Click rate of 68.5 cents per episode. In April 2001, NBC ordered a studio sneak peek of the pilot, which ran for four and a half hours, and declared "Hope for Hell" one of the best primetime original series of the year. However, the producers rebooted the show after NBC's decision to cancel the two-hour premiere episode of the series. Eventually, the first pilot was moved to Sunday nights after the network scheduled Fox's "Deadwood" to compete with the series, because NBC had no interest in a two- or three-hours-long premieres on that nights.

The series was the third in the series to feature three singers. It is the only show to feature a comedian in the lead-up to its second-season premiered, and is the first show to have the comedians appear on both the series' first and second seasons.
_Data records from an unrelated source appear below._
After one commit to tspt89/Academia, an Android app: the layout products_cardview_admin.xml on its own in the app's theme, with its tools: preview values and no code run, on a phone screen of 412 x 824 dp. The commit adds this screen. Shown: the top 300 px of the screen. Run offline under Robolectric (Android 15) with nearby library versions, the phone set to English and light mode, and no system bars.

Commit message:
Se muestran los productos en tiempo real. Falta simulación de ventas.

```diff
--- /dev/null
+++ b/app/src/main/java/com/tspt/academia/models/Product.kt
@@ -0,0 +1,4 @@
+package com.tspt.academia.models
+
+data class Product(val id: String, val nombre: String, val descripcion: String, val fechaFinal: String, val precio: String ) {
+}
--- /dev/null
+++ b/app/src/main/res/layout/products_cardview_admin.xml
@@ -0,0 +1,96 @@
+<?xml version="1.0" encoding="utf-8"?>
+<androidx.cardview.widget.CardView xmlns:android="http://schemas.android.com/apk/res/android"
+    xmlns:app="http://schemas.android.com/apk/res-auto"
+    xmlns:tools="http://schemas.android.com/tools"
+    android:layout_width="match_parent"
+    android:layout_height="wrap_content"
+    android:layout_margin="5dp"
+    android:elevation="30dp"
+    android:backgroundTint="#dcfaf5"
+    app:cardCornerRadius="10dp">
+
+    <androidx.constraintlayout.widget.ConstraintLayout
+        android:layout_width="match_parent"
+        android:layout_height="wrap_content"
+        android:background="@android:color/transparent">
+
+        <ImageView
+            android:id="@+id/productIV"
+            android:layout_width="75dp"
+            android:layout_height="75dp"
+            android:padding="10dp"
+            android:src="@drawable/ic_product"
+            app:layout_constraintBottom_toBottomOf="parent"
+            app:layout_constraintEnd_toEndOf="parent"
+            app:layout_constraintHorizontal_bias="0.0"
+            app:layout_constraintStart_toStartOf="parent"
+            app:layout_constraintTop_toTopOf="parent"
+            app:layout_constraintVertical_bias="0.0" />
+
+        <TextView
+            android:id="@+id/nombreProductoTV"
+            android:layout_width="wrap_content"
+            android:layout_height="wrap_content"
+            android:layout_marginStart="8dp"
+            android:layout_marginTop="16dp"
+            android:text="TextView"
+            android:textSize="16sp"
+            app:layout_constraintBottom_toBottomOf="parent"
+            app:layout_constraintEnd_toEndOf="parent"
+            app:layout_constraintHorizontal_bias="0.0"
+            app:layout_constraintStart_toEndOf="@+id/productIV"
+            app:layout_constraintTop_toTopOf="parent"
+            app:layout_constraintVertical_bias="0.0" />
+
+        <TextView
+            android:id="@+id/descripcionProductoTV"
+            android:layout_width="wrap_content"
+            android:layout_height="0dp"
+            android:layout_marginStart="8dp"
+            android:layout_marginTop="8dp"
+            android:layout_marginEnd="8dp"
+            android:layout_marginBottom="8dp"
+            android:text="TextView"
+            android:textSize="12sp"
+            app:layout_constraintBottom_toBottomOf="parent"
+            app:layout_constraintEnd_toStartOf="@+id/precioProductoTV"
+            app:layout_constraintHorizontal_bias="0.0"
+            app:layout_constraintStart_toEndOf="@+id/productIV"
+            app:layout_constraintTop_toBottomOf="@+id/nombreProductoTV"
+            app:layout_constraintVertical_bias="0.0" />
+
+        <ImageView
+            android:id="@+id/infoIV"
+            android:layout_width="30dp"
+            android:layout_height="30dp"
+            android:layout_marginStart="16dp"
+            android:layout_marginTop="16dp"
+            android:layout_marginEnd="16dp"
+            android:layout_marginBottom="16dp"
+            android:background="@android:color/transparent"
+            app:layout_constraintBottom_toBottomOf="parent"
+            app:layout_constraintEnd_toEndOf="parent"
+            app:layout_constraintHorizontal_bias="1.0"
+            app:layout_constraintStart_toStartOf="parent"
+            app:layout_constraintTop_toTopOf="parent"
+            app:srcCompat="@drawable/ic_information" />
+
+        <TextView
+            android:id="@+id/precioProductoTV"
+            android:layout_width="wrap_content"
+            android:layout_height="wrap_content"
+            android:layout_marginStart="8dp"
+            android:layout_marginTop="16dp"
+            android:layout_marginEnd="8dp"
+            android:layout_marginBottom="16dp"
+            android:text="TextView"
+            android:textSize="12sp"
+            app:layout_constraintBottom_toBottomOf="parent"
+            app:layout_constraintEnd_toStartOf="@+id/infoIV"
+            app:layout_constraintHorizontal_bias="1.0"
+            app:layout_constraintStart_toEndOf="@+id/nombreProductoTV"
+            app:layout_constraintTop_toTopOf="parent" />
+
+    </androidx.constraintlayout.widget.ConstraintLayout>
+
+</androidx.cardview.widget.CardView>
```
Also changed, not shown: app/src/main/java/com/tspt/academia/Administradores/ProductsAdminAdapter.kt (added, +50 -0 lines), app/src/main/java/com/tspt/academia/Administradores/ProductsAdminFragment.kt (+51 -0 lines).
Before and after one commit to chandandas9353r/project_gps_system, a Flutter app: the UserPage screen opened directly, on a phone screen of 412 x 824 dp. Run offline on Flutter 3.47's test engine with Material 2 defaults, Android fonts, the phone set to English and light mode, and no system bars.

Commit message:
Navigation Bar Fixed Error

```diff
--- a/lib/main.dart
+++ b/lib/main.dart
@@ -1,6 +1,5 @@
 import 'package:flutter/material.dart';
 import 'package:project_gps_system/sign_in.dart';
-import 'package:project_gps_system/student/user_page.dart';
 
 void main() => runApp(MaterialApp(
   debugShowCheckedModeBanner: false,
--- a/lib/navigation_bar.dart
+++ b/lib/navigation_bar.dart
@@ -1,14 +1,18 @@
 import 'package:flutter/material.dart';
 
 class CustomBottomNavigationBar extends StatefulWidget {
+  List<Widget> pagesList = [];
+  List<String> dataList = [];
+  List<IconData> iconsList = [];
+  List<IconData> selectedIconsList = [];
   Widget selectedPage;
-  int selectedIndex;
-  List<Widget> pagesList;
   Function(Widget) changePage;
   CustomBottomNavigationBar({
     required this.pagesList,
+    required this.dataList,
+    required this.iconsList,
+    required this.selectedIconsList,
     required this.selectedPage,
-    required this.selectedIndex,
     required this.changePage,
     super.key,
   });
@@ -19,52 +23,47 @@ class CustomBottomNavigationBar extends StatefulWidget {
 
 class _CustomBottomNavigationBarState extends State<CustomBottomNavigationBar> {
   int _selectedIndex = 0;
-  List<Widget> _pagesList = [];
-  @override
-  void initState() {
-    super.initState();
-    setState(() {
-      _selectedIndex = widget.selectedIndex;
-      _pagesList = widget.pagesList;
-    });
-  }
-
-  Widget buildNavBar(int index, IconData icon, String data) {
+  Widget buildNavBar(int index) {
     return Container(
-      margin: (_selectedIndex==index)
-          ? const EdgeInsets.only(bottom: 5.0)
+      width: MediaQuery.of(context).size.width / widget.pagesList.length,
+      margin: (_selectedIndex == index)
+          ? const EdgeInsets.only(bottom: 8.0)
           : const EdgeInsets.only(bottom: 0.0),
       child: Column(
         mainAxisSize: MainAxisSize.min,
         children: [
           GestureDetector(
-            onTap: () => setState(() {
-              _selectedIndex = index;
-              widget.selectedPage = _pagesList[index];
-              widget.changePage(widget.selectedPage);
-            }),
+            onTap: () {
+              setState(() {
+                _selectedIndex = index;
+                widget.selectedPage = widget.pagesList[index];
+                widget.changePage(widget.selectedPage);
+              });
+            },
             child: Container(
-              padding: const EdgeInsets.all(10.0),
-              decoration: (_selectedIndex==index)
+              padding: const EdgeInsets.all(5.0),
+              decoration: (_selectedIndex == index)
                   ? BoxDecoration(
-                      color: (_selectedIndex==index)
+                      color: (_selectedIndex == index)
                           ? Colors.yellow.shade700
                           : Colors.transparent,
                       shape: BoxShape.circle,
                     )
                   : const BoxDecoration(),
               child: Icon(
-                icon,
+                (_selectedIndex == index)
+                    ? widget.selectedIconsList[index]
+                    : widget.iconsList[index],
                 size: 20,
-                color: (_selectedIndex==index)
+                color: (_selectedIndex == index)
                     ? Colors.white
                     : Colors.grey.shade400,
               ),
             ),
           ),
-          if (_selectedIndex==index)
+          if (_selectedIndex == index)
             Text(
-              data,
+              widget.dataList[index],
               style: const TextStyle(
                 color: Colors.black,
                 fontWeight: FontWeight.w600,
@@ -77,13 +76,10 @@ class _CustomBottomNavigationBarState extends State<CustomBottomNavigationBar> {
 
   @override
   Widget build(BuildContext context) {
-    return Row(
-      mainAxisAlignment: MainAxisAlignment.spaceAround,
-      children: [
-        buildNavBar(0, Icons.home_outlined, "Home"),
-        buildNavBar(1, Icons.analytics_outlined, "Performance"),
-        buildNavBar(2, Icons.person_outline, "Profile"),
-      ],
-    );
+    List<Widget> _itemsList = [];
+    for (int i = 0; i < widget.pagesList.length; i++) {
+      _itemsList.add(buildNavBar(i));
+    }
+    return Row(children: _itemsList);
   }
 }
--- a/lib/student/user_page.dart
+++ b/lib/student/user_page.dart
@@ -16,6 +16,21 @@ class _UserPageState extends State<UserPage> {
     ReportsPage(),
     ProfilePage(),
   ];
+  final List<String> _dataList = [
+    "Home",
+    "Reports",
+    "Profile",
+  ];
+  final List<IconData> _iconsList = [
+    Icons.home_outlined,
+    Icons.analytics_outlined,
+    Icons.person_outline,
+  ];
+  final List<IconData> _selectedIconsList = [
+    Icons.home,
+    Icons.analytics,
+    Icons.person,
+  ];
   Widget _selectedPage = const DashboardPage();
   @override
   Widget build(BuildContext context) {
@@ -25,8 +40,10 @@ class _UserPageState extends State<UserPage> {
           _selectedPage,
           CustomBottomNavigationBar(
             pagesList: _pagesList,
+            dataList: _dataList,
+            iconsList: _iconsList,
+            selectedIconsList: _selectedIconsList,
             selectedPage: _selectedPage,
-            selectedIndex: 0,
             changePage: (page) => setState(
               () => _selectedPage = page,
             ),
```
The premier episode, "Only Living Twice", was the first to feature the singer-songwriters Anne Foy and Marie Glover. The farewell episode, performed on April 8, 2001, featured a guest appearance by Dave Attell. The fifth episode, a "Sunday Night" episode, featured both the musical and the feature actors, while the film version of the first episode featured the singers, in addition to the film actors. The latter episode, titled "Dreams & Tidings", featured Jania Sneddon, and Tani Natale and Donovan Crockett. The final season, which spanned one season and 8 episodes, was again produced by Studio Babylon Television (nowadays known as Studio NBC Entertainment) and Saban & Culbertson. The ninth and final season was produced by NBC Studios Entertainment.

Although it is the luckiest series, "Hopelessly in Love" was also very expensive. The producers spent millions to woo and attract the stars to come to town, paying them around $14 million for the series première and $24 million for their first two seasons. Notably, the show got the biggest buzz in the fan mail-order column and received a great deal of fan mail. The average siz.